WHAT THE EXERCISE ASKS -> A complete answer lists every line of the entries below where the string "docs" appears.
______________________________
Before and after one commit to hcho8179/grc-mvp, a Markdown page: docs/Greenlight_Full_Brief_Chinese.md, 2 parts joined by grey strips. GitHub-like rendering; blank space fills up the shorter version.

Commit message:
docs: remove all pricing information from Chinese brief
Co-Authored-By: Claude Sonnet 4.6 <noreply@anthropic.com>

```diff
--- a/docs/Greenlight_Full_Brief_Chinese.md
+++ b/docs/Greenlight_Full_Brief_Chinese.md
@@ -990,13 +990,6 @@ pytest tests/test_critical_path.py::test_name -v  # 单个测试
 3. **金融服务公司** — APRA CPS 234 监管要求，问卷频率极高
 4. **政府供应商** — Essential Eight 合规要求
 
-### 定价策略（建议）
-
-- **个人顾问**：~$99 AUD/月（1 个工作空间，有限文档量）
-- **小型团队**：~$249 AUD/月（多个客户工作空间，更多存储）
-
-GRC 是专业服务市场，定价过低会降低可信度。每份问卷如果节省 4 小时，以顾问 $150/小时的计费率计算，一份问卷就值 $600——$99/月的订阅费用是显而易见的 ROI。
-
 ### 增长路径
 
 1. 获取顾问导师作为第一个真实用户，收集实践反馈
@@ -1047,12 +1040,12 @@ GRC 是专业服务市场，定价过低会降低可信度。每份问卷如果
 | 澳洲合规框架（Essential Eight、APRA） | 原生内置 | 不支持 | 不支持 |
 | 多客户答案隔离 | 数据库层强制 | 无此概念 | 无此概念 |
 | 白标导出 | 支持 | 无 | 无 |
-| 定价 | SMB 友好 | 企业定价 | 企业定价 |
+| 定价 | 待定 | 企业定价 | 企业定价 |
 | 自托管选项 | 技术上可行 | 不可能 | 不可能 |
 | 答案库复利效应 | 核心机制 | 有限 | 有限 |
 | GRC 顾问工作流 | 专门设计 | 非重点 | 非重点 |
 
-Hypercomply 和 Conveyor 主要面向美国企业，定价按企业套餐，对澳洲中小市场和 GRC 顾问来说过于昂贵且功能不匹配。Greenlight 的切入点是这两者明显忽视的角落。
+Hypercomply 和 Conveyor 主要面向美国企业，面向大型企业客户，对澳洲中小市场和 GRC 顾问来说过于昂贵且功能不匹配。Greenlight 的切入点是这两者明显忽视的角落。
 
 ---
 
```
______________________________
SOLUTION ->
Before and after one commit to hcho8179/grc-mvp, a Markdown page: docs/Greenlight_Full_Brief_Chinese.md, 2 parts joined by grey strips. GitHub-like rendering; blank space fills up the shorter version.
docs: remove all pricing information from Chinese brief
--- a/docs/Greenlight_Full_Brief_Chinese.md
+++ b/docs/Greenlight_Full_Brief_Chinese.md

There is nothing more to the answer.